Oriental tree lilies are a hybrid cross between Asiatic and Oriental lilies. These hardy perennials share the best traits of both species—big, beautiful blooms, vibrant color, and rich, sweet fragrance. Keep reading to learn more tree lily info.
What is a Tree Lily?
Growing tree lilies are tall and the stalks are large but, in spite of the name, they are not trees; they are herbaceous (non-woody) plants that die down at the end of each growing season.
Average height of a tree lily is 4 feet (1 m.), although some varieties may reach heights of 5 to 6 feet (1.5 to 2 m.) and sometimes more. The plant is available in bold colors such as red, gold, and burgundy, as well as pastel shades of peach, pink, pale yellow, and white.
Growing Tree Lilies
Tree lilies require similar growing conditions as most other lilies in the garden — well-drained soil and full or partial sunlight. The plant grows in USDA plant hardiness zones 4 through 8, and may tolerate warmer climates in zones 9 and 10.
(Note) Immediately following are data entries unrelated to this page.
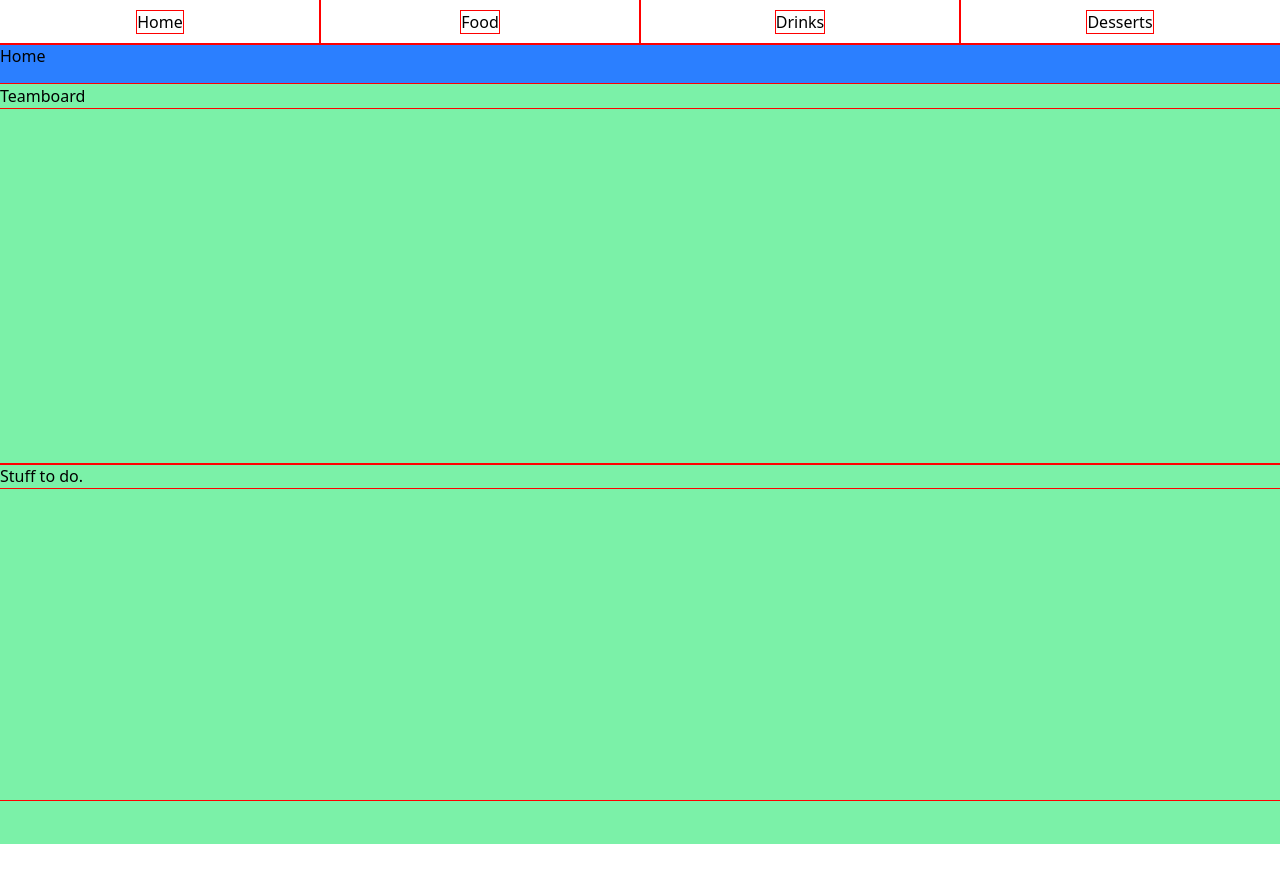
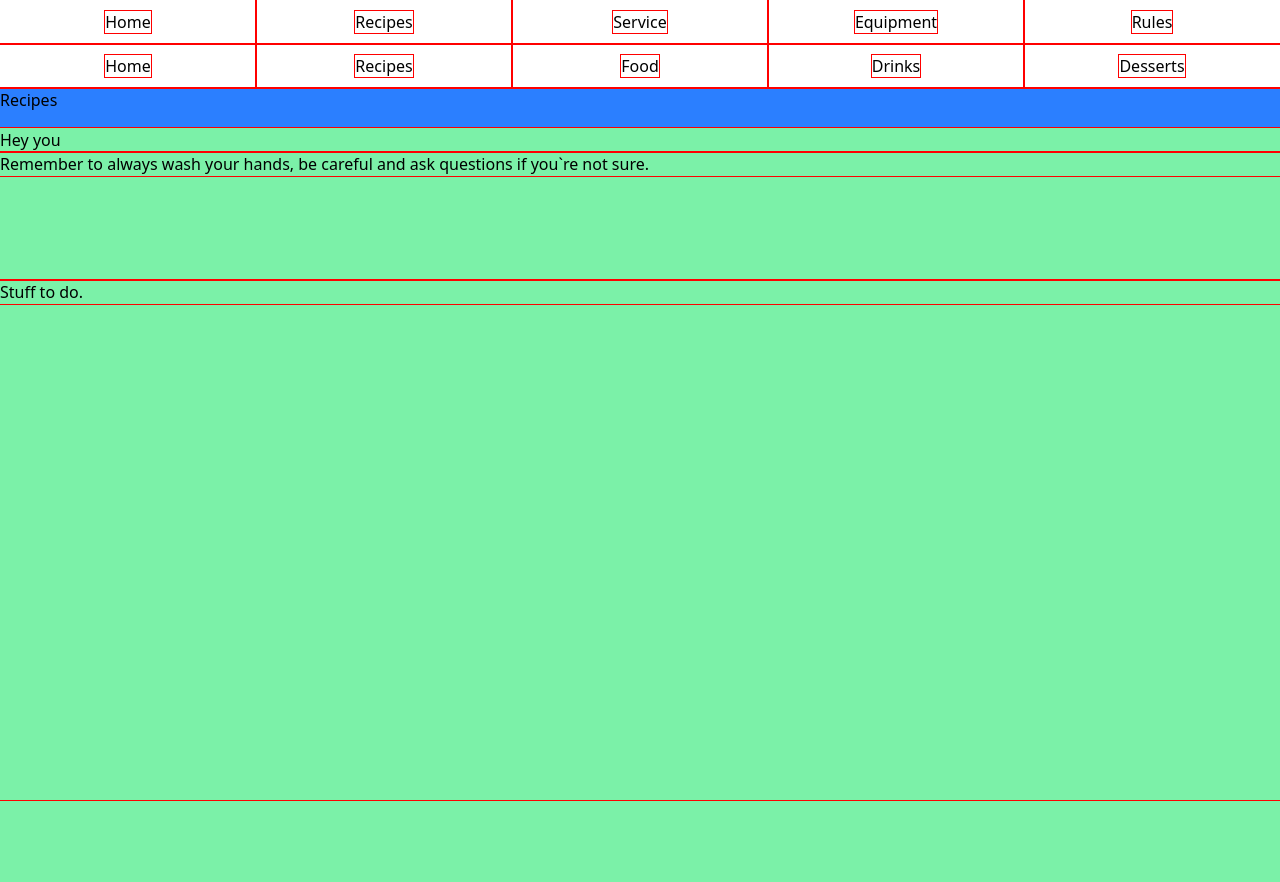
Before and after one commit to swirly-way/miniboss, a React (Vite) app in the folder frontend/: page /Recipes in a window 1280 px wide. Shown: the top 882 px of the page. Before the commit the page ends 844 px from the top, so only its background shows below. Built offline with nearby package versions, Linux system fonts and the light colour scheme.

Commit message:
Nested the router for the recipes path within main one, now the experience is better since we can keep the original navbar if browsing on recipes path

```diff
--- a/frontend/src/App.jsx
+++ b/frontend/src/App.jsx
@@ -2,13 +2,14 @@ import ReactDOM from "react-dom/client";
 import { BrowserRouter, Routes, Route } from "react-router-dom";
 import Layout from "./pages/Layout";
 import Home from "./pages/Home";
-import RecipesLayout from "./pages/Recipes";
+import RecipesLayout from "./pages/RecipesLayout";
 import Service from "./pages/Service";
 import Equipment from "./pages/Equipment";
 import Rules from "./pages/Rules";
 import Desserts from "./pages/Desserts";
 import Food from "./pages/Food";
 import Drinks from "./pages/Drinks";
+import Recipes from "./pages/Recipes";
 
 export default function App() {
   return (
@@ -21,13 +22,12 @@ export default function App() {
             <Route path="Service" element={<Service />} />
             <Route path="Equipment" element={<Equipment />} />
             <Route path="Rules" element={<Rules />} />
-          </Route>
-
-          <Route path="/Recipes" element={<RecipesLayout />}>
-            <Route index element={<Home />} />
-            <Route path="Food" element={<Food />} />
-            <Route path="Drinks" element={<Drinks />} />
-            <Route path="Desserts" element={<Desserts />} />
+            <Route path="/Recipes" element={<RecipesLayout />}>
+              <Route index element={<Recipes />} />
+              <Route path="Food" element={<Food />} />
+              <Route path="Drinks" element={<Drinks />} />
+              <Route path="Desserts" element={<Desserts />} />
+            </Route>
           </Route>
         </Routes>
       </BrowserRouter>
--- a/frontend/src/pages/Recipes.jsx
+++ b/frontend/src/pages/Recipes.jsx
@@ -1,28 +1,21 @@
-import { Outlet, Link } from "react-router-dom";
-
-const RecipesLayout = () => {
+const Recipes = () => {
   return (
-    <>
-      <nav className="topNavBar">
-        <ul>
-          <li>
-            <Link to="/">Home</Link>
-          </li>
-          <li>
-            <Link to="/Recipes/Food">Food</Link>
-          </li>
-          <li>
-            <Link to="/Recipes/Drinks">Drinks</Link>
-          </li>
-          <li>
-            <Link to="/Recipes/Desserts">Desserts</Link>
-          </li>
-        </ul>
-      </nav>
-
-      <Outlet />
-    </>
+    <div className="recipes-container p-4 m-2 w-1/2">
+      <h1 className="header h-[5%] bg-blue-500">Recipes</h1>
+      <div className="home-content h-[95%] bg-green-300">
+        <div className="info-content h-[20%]">
+          <h1>Hey you</h1>
+          <p>
+            Remember to always wash your hands, be careful and ask questions if
+            you`re not sure.
+          </p>
+        </div>
+        <div className="navbuttons h-[80%]">
+          <h1>Stuff to do.</h1>
+        </div>
+      </div>
+    </div>
   );
 };
 
-export default RecipesLayout;
+export default Recipes;
--- /dev/null
+++ b/frontend/src/pages/RecipesLayout.jsx
@@ -0,0 +1,31 @@
+import { Outlet, Link } from "react-router-dom";
+
+const RecipesLayout = () => {
+  return (
+    <>
+      <nav className="topNavBar">
+        <ul>
+          <li>
+            <Link to="/">Home</Link>
+          </li>
+          <li>
+            <Link to="/Recipes">Recipes</Link>
+          </li>
+          <li>
+            <Link to="/Recipes/Food">Food</Link>
+          </li>
+          <li>
+            <Link to="/Recipes/Drinks">Drinks</Link>
+          </li>
+          <li>
+            <Link to="/Recipes/Desserts">Desserts</Link>
+          </li>
+        </ul>
+      </nav>
+
+      <Outlet />
+    </>
+  );
+};
+
+export default RecipesLayout;
--- a/frontend/styles.css
+++ b/frontend/styles.css
@@ -48,3 +48,12 @@ li {
   height: 100%;
   width: 100%;
 }
+
+.recipes-container {
+  display: flex;
+  flex-direction: column;
+  margin: 0;
+  padding: 0;
+  height: 100%;
+  width: 100%;
+}
```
Plant tree lily bulbs in autumn for blooms the following summer. Plant the bulbs 10 to 12 inches (25-31 cm.) deep and allow 8 to 12 inches (20-31 cm.) between each bulb. Water the bulbs deeply after planting.
Oriental Tree Lily Care
Water your tree lilies regularly throughout the growing season. The soil should not be soggy, but it should never be completely dry.
Tree lilies generally require no fertilizer, however, if the soil is poor, you can feed the plant a balanced garden fertilizer when shoots emerge in spring, and again about a month later. If you prefer, you can use a slow-release fertilizer early in the growing season.
Withhold water when the blooms die but leave the foliage in place until they turn yellow and are easy to pull. Never pull the leaves if they are still attached to the bulb because the foliage absorbs energy from the sun that nourishes the bulbs for the next year’s blooms.
Tree lilies are cold hardy, but if you live in a chilly climate, a thin layer of mulch will protect the new shoots from spring frost. Limit mulch to 3 inches (8 cm.) or less; a thicker layer attracts hungry slugs.
Tree lily vs. Orienpets
While often referred to as Orienpets, there are slight differences in the these lily plant varieties. Oriental tree lily plants, as previously stated, are an Asiatic and Oriental lily hybrid. Orienpet lilies, also known as OT lilies, are a cross between oriental and trumpet lily types. Then there is the Asiapet lily, which is a cross between an Asiatic and trumpet lily.